[[ Data to process open ]]
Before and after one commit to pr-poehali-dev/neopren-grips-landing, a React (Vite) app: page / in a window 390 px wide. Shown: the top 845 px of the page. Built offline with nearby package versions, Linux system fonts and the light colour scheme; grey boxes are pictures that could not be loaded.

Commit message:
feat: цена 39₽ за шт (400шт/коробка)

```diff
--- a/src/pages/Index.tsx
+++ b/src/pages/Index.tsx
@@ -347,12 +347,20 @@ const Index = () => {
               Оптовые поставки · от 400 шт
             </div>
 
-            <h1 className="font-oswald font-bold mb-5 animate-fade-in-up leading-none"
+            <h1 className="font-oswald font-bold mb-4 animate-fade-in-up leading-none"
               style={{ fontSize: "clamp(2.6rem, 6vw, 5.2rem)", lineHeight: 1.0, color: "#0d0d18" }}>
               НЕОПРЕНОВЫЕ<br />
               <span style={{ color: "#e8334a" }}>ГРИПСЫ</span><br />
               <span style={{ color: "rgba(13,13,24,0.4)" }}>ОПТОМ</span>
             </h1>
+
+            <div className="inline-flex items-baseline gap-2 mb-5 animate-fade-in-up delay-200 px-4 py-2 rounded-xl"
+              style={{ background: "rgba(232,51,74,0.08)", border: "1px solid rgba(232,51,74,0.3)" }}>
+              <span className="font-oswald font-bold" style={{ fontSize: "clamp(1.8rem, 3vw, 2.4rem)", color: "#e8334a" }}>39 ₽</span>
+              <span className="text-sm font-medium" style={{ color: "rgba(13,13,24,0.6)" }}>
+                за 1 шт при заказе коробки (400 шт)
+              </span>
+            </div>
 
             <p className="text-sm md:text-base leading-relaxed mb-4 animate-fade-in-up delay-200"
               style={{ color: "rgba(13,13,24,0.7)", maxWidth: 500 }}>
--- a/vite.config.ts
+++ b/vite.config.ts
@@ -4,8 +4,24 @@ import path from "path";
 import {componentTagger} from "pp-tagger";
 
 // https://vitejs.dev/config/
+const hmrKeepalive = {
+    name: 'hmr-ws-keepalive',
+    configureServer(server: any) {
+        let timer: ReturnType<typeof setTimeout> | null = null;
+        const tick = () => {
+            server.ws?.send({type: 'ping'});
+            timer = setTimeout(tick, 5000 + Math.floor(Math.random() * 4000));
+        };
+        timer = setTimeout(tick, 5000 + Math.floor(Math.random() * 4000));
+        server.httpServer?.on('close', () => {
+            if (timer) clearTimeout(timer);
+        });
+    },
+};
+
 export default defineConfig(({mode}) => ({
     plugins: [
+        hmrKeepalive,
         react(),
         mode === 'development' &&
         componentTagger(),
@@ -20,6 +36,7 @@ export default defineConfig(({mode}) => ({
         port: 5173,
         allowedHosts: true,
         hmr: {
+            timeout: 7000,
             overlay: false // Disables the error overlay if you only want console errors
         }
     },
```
[[ Data to process closed ]]
[[ Data to process open ]]
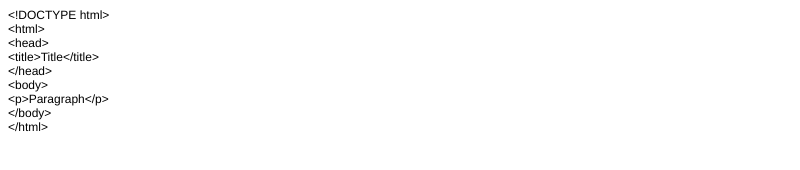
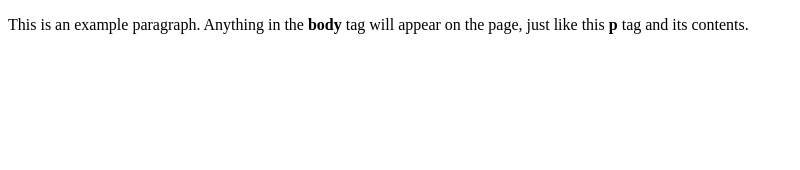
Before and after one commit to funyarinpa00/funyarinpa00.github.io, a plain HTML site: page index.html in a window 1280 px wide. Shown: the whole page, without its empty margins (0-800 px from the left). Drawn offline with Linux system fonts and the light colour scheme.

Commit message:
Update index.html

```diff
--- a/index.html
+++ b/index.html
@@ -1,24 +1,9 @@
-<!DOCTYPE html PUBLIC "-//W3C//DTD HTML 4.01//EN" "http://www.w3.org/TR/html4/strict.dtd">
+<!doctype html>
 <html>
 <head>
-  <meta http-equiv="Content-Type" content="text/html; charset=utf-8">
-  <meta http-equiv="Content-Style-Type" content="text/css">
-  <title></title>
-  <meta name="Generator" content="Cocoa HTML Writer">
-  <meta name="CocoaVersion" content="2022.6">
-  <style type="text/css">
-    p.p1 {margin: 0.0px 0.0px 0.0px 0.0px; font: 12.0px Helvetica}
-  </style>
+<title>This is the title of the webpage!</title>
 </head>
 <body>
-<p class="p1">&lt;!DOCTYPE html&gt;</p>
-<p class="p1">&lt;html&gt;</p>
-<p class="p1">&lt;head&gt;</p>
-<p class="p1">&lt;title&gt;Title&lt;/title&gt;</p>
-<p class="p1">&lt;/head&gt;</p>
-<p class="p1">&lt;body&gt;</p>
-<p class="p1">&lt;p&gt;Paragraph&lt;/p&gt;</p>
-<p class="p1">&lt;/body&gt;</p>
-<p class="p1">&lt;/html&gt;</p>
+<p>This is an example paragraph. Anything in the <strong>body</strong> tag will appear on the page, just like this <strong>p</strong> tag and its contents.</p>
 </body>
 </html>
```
[[ Data to process closed ]]
[[ Data to process open ]]
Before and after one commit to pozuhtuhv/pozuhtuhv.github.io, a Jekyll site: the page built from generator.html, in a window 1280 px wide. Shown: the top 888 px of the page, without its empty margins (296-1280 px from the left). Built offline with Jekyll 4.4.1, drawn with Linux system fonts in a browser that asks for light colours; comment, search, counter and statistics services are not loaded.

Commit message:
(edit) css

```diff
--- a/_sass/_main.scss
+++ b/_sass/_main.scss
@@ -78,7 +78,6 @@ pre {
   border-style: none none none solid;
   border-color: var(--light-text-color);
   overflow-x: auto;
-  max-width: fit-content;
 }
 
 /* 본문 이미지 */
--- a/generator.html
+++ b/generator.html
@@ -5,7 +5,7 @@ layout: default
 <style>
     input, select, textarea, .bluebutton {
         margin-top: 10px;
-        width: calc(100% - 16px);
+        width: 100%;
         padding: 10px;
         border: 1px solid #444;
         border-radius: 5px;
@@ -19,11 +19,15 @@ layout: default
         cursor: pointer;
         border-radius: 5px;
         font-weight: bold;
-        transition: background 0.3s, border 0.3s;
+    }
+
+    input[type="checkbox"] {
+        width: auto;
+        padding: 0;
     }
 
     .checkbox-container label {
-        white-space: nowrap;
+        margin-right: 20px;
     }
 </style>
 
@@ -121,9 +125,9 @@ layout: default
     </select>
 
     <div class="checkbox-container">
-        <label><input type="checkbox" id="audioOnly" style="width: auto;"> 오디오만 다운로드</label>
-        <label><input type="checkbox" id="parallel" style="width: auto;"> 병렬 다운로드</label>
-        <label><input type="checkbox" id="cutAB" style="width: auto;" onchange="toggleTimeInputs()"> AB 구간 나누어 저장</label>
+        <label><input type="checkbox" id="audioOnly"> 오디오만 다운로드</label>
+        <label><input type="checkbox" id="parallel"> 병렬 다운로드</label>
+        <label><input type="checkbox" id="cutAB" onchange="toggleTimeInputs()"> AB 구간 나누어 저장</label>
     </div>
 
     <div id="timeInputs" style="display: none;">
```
[[ Data to process closed ]]
Exercise brief: Wherever the word "oswald" appears in a line of the data above, copy that line.

Response to this task:
-            <h1 className="font-oswald font-bold mb-5 animate-fade-in-up leading-none"
+            <h1 className="font-oswald font-bold mb-4 animate-fade-in-up leading-none"
+              <span className="font-oswald font-bold" style={{ fontSize: "clamp(1.8rem, 3vw, 2.4rem)", color: "#e8334a" }}>39 ₽</span>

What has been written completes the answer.